Law and Order fans are used to crimes solved within the time span of an 1 hour television show. In real life, this process is not always so quick or painless.
In the 2003 movie, Mystic River, Dave (Tim Robbins), Sean (Kevin Bacon) and Jimmy (Sean Penn) have been friends since they were boys. In 1975, Dave is abducted and sexually abused by strangers. He escapes his attackers, but the scars of that experience are always just below the surface. Flashing forward to the present, Jimmy has a prison record and three children. When his daughter, Katie (Emmy Rossum) is found dead, and Sean, who now works the homicide beat accuses Dave of killing Katie.
Directed by Clint Eastwood, this film is not so cut and dry when it comes to the narrative. There are questions to be answered. The problem is that the answers are murky, complicated and tied to unresolved issues from the past. But that is what I like about this film. It has enough drama and intensity to keep the audience’s attention without going over the top.
The cop/courtroom drama has been around since the beginning of television. The question is, will the television program be the same dry procedural show that audiences have become so used to, or will there be a twist that keeps the audience engaged until the credits roll?
Law and Order was on the air for twenty years, between 1990 and 2010. Covering a multitude of crimes in New York City, the focus of the show was split evenly between the police who are investigating the crime and the prosecutors whose job it is to argue that the accused should be found guilty. Over the show’s 20 year history, the roster of actors who played the detectives and the prosecutors included the late Jerry Orbach, Sam Waterston, Jesse L. Martin and Elizabeth Rohm.

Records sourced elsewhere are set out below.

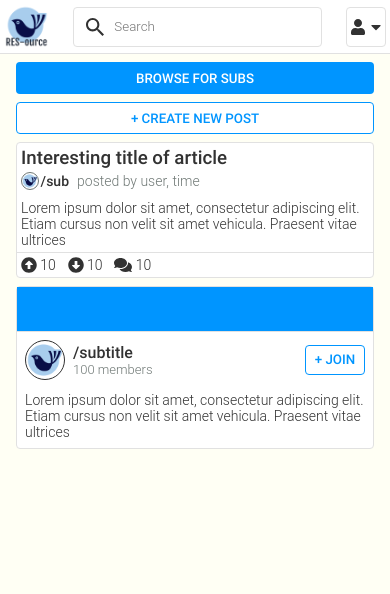
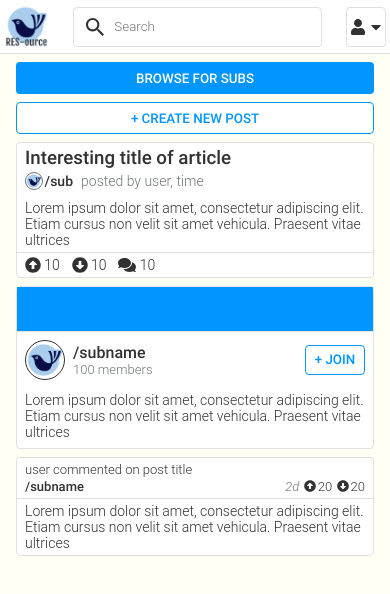
Before and after one commit to jiyyou/res-ource, a React (Create React App) app in the folder client/: page / in a window 390 px wide. Shown: the top 594 px of the page. Built offline with nearby package versions, Linux system fonts and the light colour scheme; a web font is replaced by a local one.

Commit message:
CommentCard mobile style

```diff
--- a/client/src/components/CommentCard/CommentCard.js
+++ b/client/src/components/CommentCard/CommentCard.js
@@ -1,23 +1,28 @@
 import React from 'react';
-import './PostCard.scss';
+import './CommentCard.scss';
+import { FontAwesomeIcon } from '@fortawesome/react-fontawesome';
+import { faArrowAltCircleUp, faArrowAltCircleDown } from '@fortawesome/free-solid-svg-icons';
+import logo from '../../assets/logo/RES-ource2.png';
 
 function CommentCard(props) {
 	return (
 		<div className="commentCard">
 			<div class="commentCard__header">
 				<p class="commentCard__desc">
-					<span class="commentCard__user">USER</span>
+					<span class="commentCard__user">user </span>
 					commented on
-					<span class="commentCard__title">POST TITLE</span>
+					<span class="commentCard__title"> post title</span>
 				</p>
-				<h3 class="commentCard__sub">/SUBNAME</h3>
-				<p class="commentCard__timestamp">2 days ago</p>
-				<img src="" alt="" class="commentCard__icon" />
-				<p class="commentCard__vote">20</p>
-				<img src="" alt="" class="commentCard__icon" />
-				<p class="commentCard__vote">20</p>
+				<h3 class="commentCard__sub">/subname</h3>
+				<p class="commentCard__text commentCard__text--time">2d</p>
+				<FontAwesomeIcon className='commentCard__icon' icon={faArrowAltCircleUp} />
+				<p class="commentCard__text">20</p>
+				<FontAwesomeIcon className='commentCard__icon' icon={faArrowAltCircleDown} />
+				<p class="commentCard__text">20</p>
 			</div>
-			<p class="commentCard__comment">COMMENT</p>
+			<p class="commentCard__comment">
+				Lorem ipsum dolor sit amet, consectetur adipiscing elit. Etiam cursus non velit sit amet vehicula. Praesent vitae ultrices
+			</p>
 		</div>
 	)
 }
--- a/client/src/components/CommentCard/CommentCard.scss
+++ b/client/src/components/CommentCard/CommentCard.scss
@@ -0,0 +1,40 @@
+@import '../../partials/mixins';
+
+.commentCard {
+	width: 100%;
+	background-color: white;
+	border: 1px solid $vgrey;
+	border-radius: 4px;
+	&__header {
+		padding: 0.25rem 0.5rem;
+		border-bottom: 1px solid $vgrey;
+		display: flex;
+		flex-wrap: wrap;
+		align-items: center;
+	}
+	&__desc {
+		font-size: 0.8125rem;
+		width: 100%;
+		margin-bottom: 0.1rem;
+	}
+	&__sub {
+		font-size: 0.8125rem;
+		font-weight: 500;
+		margin-right: auto;
+	}
+	&__text {
+		font-size: 0.8125rem;
+		&--time {
+			font-style: italic;
+			color: $vsilver;
+		}
+	}
+	&__icon {
+		width: 12px !important;
+		margin: 0 0.1rem 0 0.3rem;
+	}
+	&__comment {
+		padding: 0.25rem 0.5rem;
+		font-size: 0.875rem;
+	}
+}
--- a/client/src/components/PostCard/PostCard.scss
+++ b/client/src/components/PostCard/PostCard.scss
@@ -7,7 +7,7 @@
 	background-color: white;
 	margin-bottom: 0.5rem;
 	&__header {
-		padding: 0.25rem;
+		padding: 0.25rem 0.5rem;
 		display: flex;
 		flex-wrap: wrap;
 		align-items: center;
@@ -37,12 +37,12 @@
 		font-size: 0.875rem;
 	}
 	&__content {
-		padding: 0.25rem;
+		padding: 0.25rem 0.5rem;
 		border-bottom: 1px solid $vgrey;
 		font-size: 0.875rem;
 	}
 	&__footer {
-		padding: 0.25rem;
+		padding: 0.25rem 0.5rem;
 		display: flex;
 		align-items: center;
 		&>p {
--- a/client/src/components/ProfileCard/ProfileCard.js
+++ b/client/src/components/ProfileCard/ProfileCard.js
@@ -1,4 +1,5 @@
 import React from 'react';
+import './ProfileCard.scss';
 
 function ProfileCard(props) {
 	return (
@@ -6,7 +7,7 @@ function ProfileCard(props) {
 			<div class="profileCard__banner"></div>
 			<div class="profileCard__profilebox">
 				<img src="" alt="" class="profileCard__avatar" />
-				<h2 class="profileCard__name">FIRST NAME, LAST NAME</h2>
+				<h2 class="profileCard__name">fName, lName</h2>
 				<p class="profileCard__username">/username</p>
 				<button>FOLLOW</button>
 				<img class='profileCard__icon' src="" alt="" />
--- a/client/src/components/ProfileCard/ProfileCard.scss
+++ b/client/src/components/ProfileCard/ProfileCard.scss
@@ -0,0 +1 @@
+@import '../../partials/mixins';
--- a/client/src/components/SubCard/SubCard.js
+++ b/client/src/components/SubCard/SubCard.js
@@ -9,7 +9,7 @@ function SubCard(props) {
 			<div className="subCard__textbox">
 				<img src={logo} alt="" className="subCard__avatar" />
 				<div className="subCard__titlebox">
-					<h2 className="subCard__title">/subtitle</h2>
+					<h2 className="subCard__title">/subname</h2>
 					<p className="subCard__membercount">100 members</p>
 				</div>
 				<button className='subCard__join'>+ JOIN</button>
--- a/client/src/components/SubCard/SubCard.scss
+++ b/client/src/components/SubCard/SubCard.scss
@@ -5,6 +5,7 @@
 	background-color: white;
 	border: 1px solid $vgrey;
 	border-radius: 4px;
+	margin-bottom: 0.5rem;
 	&__banner {
 		border-bottom: 1px solid $vgrey;
 		height: 45px;
--- a/client/src/pages/Main/Main.js
+++ b/client/src/pages/Main/Main.js
@@ -2,6 +2,7 @@ import React from 'react';
 import './Main.scss';
 import PostCard from '../../components/PostCard/PostCard';
 import SubCard from '../../components/SubCard/SubCard';
+import CommentCard from '../../components/CommentCard/CommentCard';
 
 function Main(props) {
 	// componentDidMount() {
@@ -17,6 +18,7 @@ function Main(props) {
 			<ul className='main__posts'>
 				<PostCard />
 				<SubCard />
+				<CommentCard />
 			</ul>
 		</section>
 	)
```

Law and Order is one of those television shows that everyone has watched at least once. It has multiple spin offs, an impressive list of guest stars and always leaves the audience to answer an ambitious, grey zone question that makes us think.
There are two kinds of police procedural dramas. There are the Law and Orders of the television world and then there is Luther (2010).
DCI John Luther (the delicious Idris Elba) is a detective who is brilliant at his job. His ability to do his job is astounding. But underneath the professional detective is a man whose emotions and actions can sometimes turn very dark and dangerous. When Alice Morgan’s (Ruth Wilson) parents are found dead, Alice appears to be the innocent victim, grieving for the loss of her parents. But Alice is not what she seems and enjoys playing cat and mouse with Luther.
This television program, imported from Britain via BBC America is unique among the television police procedural dramas. The characters are thoroughly human and sometimes quite twisted.
I recommend it.
P.S. I have nothing against Law and Order. I have been a fan of Law and Order: SVU since it’s initial season. It is often the highlight of my Wednesday night.
Detective Laura Diamond (Debra Messing), the lead character in The Mysteries Of Laura is doing what many mothers do, a juggling act.
Her job is that of New York City Detective. Meanwhile she is trying to divorce her husband, Jake (Josh Lucas), but he has yet to sign the divorce papers. Laura and Jake have two very rowdy young sons who are adept at getting into trouble.
I watched the pilot last night. I didn’t know what to expect, but I enjoyed it. There is a lightness and a reality of being a working parent. The show also is not as heavy as it’s sister cop drama Law & Order, which is a nice change from many of the police room dramas that dominate the TV landscape.